IEEE-USA Home: Communications: News Releases: 2017

Quick Links
For the Media
News Releases
Media Relations Contacts
IEEE-USA In the News
IEEE-USA Officer Profiles
IEEE-USA Brand Media

Public Awareness
Mass Media Fellows
EWeek
New Faces of Engineering
Engineering Journalism Awards

Publications
IEEE-USA InSight
IEEE-USA E-Books
IEEE-USA SmartBrief
IEEE-USA Annual Reports
 
2008 2007 2006
2005 2004  
Professional Guideline Series
Other News Sources

News Release

IEEE-USA Identifies Effective Immediate Option to End H-1B Visa Use as ‘Cheap Labor Program’

WASHINGTON (18 April 2017) – IEEE-USA is the largest organization representing U.S. high-tech workers and has long called for meaningful reforms to the H-1B visa program. Today in Wisconsin, President Donald Trump will sign an executive order that moves in that direction. 

“We look forward to working with the administration and Congress to help the president fulfill his campaign promise, ‘I will end forever the use of the H-1B as a cheap labor program,’” IEEE-USA President Karen Pedersen said. 

IEEE-USA points to one specific opportunity for the president to endorse an immediate reform: the H-1B wage disparity. A senior administration official, in a background briefing yesterday, said, “the average wage for H-1B visas is between $60,000 and $65,000.  By contrast, the median Silicon Valley software engineer’s wage is probably around $150,000.” 

This isn’t an accident. It’s the direct result of a 1998 act of Congress that provides favorable treatment for H-1B contractors, allowing them to displace Americans at that wage.  Some members in Congress want to perpetuate this loophole, only raising the price slightly while keeping it below market rates.  

“IEEE-USA calls on Congress and the President to immediately repeal this loophole entirely,” Pedersen said. “There is no price that makes it OK to replace Americans with H-1B contractors.”

A transcript of the briefing by the unnamed senior administration official is available.

IEEE-USA representatives are available for interviews on this subject.
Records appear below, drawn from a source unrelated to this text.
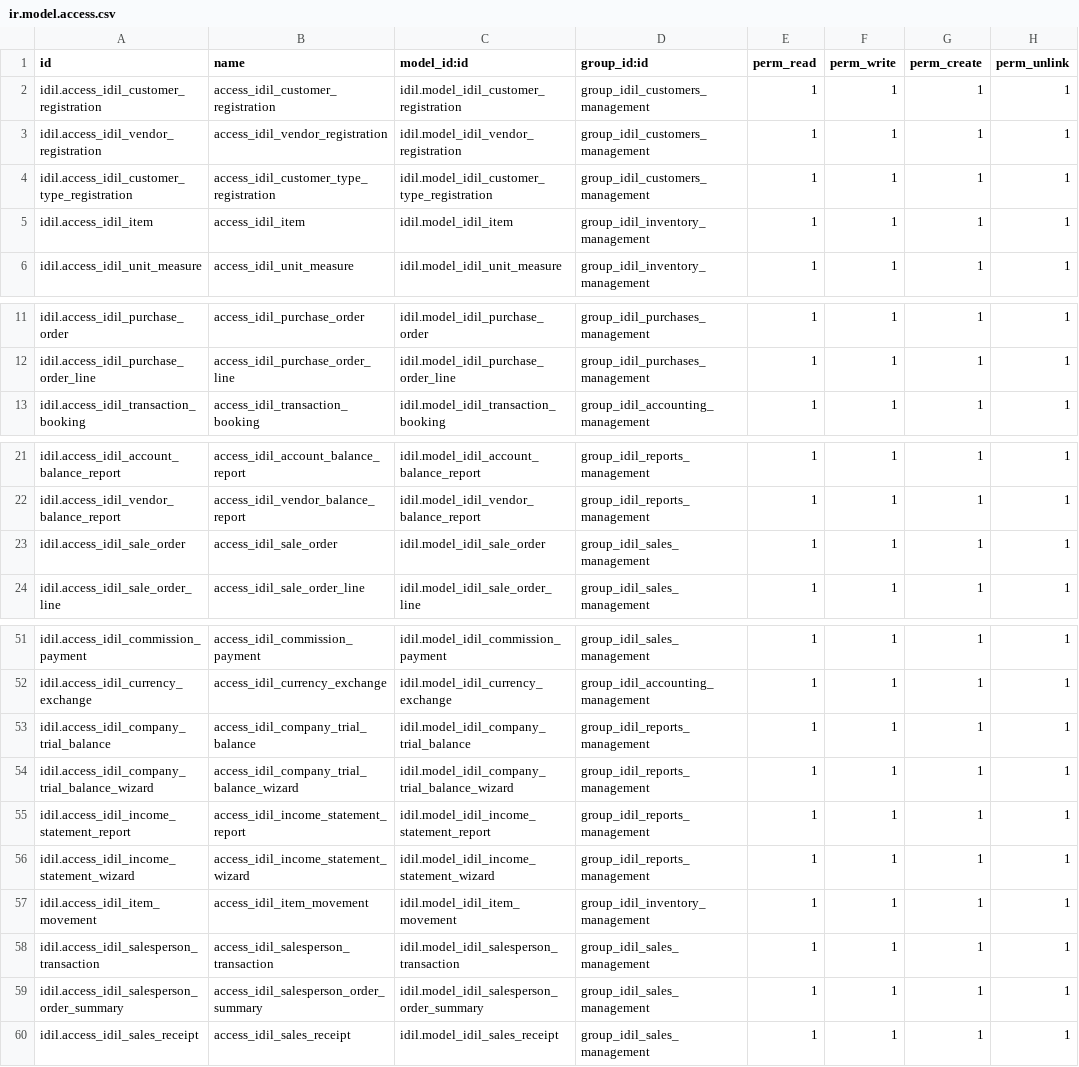
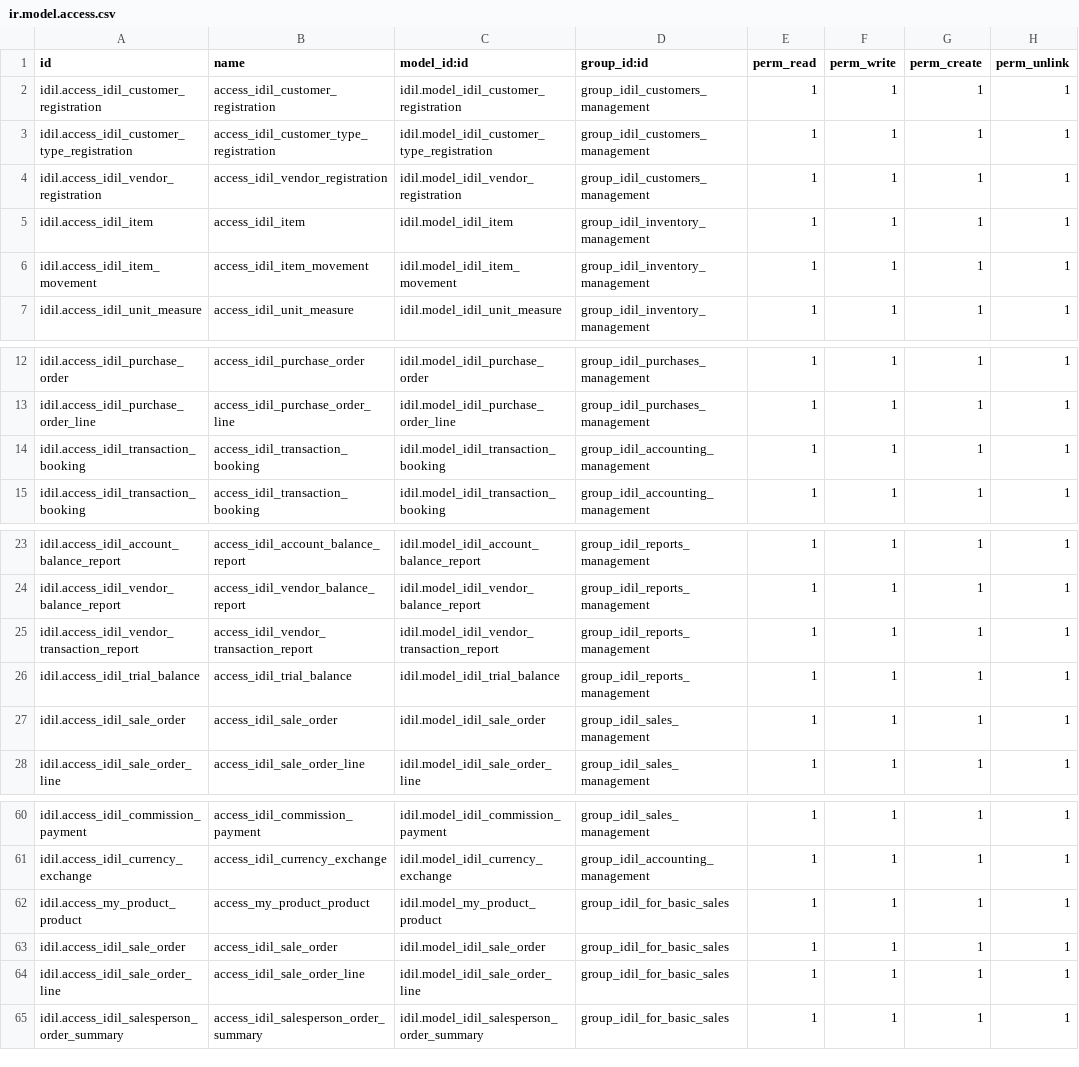
Before and after one commit to Ayuubi/uatidil, a CSV file: Idil_addons/idil/security/ir.model.access.csv, drawn as a sheet; only a part is shown, gaps mark what is left out; the diff covers the shown part only.

Commit message:
Basic sales team access changes

```diff
--- a/Idil_addons/idil/security/ir.model.access.csv
+++ b/Idil_addons/idil/security/ir.model.access.csv
@@ -2,5 +2,6 @@ id,name,model_id:id,group_id:id,perm_read,perm_write,perm_create,perm_unlink
 idil.access_idil_customer_registration,access_idil_customer_registration,idil.model_idil_customer_registration,group_idil_customers_management,1,1,1,1
+idil.access_idil_customer_type_registration,access_idil_customer_type_registration,idil.model_idil_customer_type_registration,group_idil_customers_management,1,1,1,1
 idil.access_idil_vendor_registration,access_idil_vendor_registration,idil.model_idil_vendor_registration,group_idil_customers_management,1,1,1,1
-idil.access_idil_customer_type_registration,access_idil_customer_type_registration,idil.model_idil_customer_type_registration,group_idil_customers_management,1,1,1,1
 idil.access_idil_item,access_idil_item,idil.model_idil_item,group_idil_inventory_management,1,1,1,1
+idil.access_idil_item_movement,access_idil_item_movement,idil.model_idil_item_movement,group_idil_inventory_management,1,1,1,1
 idil.access_idil_unit_measure,access_idil_unit_measure,idil.model_idil_unit_measure,group_idil_inventory_management,1,1,1,1
@@ -12,2 +13,3 @@ idil.access_idil_purchase_order,access_idil_purchase_order,idil.model_idil_purch
 idil.access_idil_purchase_order_line,access_idil_purchase_order_line,idil.model_idil_purchase_order_line,group_idil_purchases_management,1,1,1,1
+idil.access_idil_transaction_booking,access_idil_transaction_booking,idil.model_idil_transaction_booking,group_idil_accounting_management,1,1,1,1
 idil.access_idil_transaction_booking,access_idil_transaction_booking,idil.model_idil_transaction_booking,group_idil_accounting_management,1,1,1,1
@@ -22,2 +24,4 @@ idil.access_idil_account_balance_report,access_idil_account_balance_report,idil.
 idil.access_idil_vendor_balance_report,access_idil_vendor_balance_report,idil.model_idil_vendor_balance_report,group_idil_reports_management,1,1,1,1
+idil.access_idil_vendor_transaction_report,access_idil_vendor_transaction_report,idil.model_idil_vendor_transaction_report,group_idil_reports_management,1,1,1,1
+idil.access_idil_trial_balance,access_idil_trial_balance,idil.model_idil_trial_balance,group_idil_reports_management,1,1,1,1
 idil.access_idil_sale_order,access_idil_sale_order,idil.model_idil_sale_order,group_idil_sales_management,1,1,1,1
@@ -52,9 +61,5 @@ idil.access_idil_commission_payment,access_idil_commission_payment,idil.model_id
 idil.access_idil_currency_exchange,access_idil_currency_exchange,idil.model_idil_currency_exchange,group_idil_accounting_management,1,1,1,1
-idil.access_idil_company_trial_balance,access_idil_company_trial_balance,idil.model_idil_company_trial_balance,group_idil_reports_management,1,1,1,1
-idil.access_idil_company_trial_balance_wizard,access_idil_company_trial_balance_wizard,idil.model_idil_company_trial_balance_wizard,group_idil_reports_management,1,1,1,1
-idil.access_idil_income_statement_report,access_idil_income_statement_report,idil.model_idil_income_statement_report,group_idil_reports_management,1,1,1,1
-idil.access_idil_income_statement_wizard,access_idil_income_statement_wizard,idil.model_idil_income_statement_wizard,group_idil_reports_management,1,1,1,1
-idil.access_idil_item_movement,access_idil_item_movement,idil.model_idil_item_movement,group_idil_inventory_management,1,1,1,1
-idil.access_idil_salesperson_transaction,access_idil_salesperson_transaction,idil.model_idil_salesperson_transaction,group_idil_sales_management,1,1,1,1
-idil.access_idil_salesperson_order_summary,access_idil_salesperson_order_summary,idil.model_idil_salesperson_order_summary,group_idil_sales_management,1,1,1,1
-idil.access_idil_sales_receipt,access_idil_sales_receipt,idil.model_idil_sales_receipt,group_idil_sales_management,1,1,1,1
+idil.access_my_product_product,access_my_product_product,idil.model_my_product_product,group_idil_for_basic_sales,1,1,1,1
+idil.access_idil_sale_order,access_idil_sale_order,idil.model_idil_sale_order,group_idil_for_basic_sales,1,1,1,1
+idil.access_idil_sale_order_line,access_idil_sale_order_line,idil.model_idil_sale_order_line,group_idil_for_basic_sales,1,1,1,1
+idil.access_idil_salesperson_order_summary,access_idil_salesperson_order_summary,idil.model_idil_salesperson_order_summary,group_idil_for_basic_sales,1,1,1,1
```
Also changed, not shown: 4 added rows, 4 moved rows and 6 edited cells elsewhere in this file, 1 other file.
Please contact Chris McManes at 202-384-4287. 

IEEE-USA serves the public good and promotes the careers and public policy interests of nearly 190,000 engineering, computing and technology professionals who are U.S. members of IEEE.


Web: www.ieeeusa.org
Join IEEE: www.ieee.org/join  
 
Contact: Chris McManes
IEEE-USA Public Relations Manager
202-530-8356

 

 Copyright 2017 IEEE

Terms & Conditions - Privacy and Security - Nondiscrimination Policy - Contacts/Info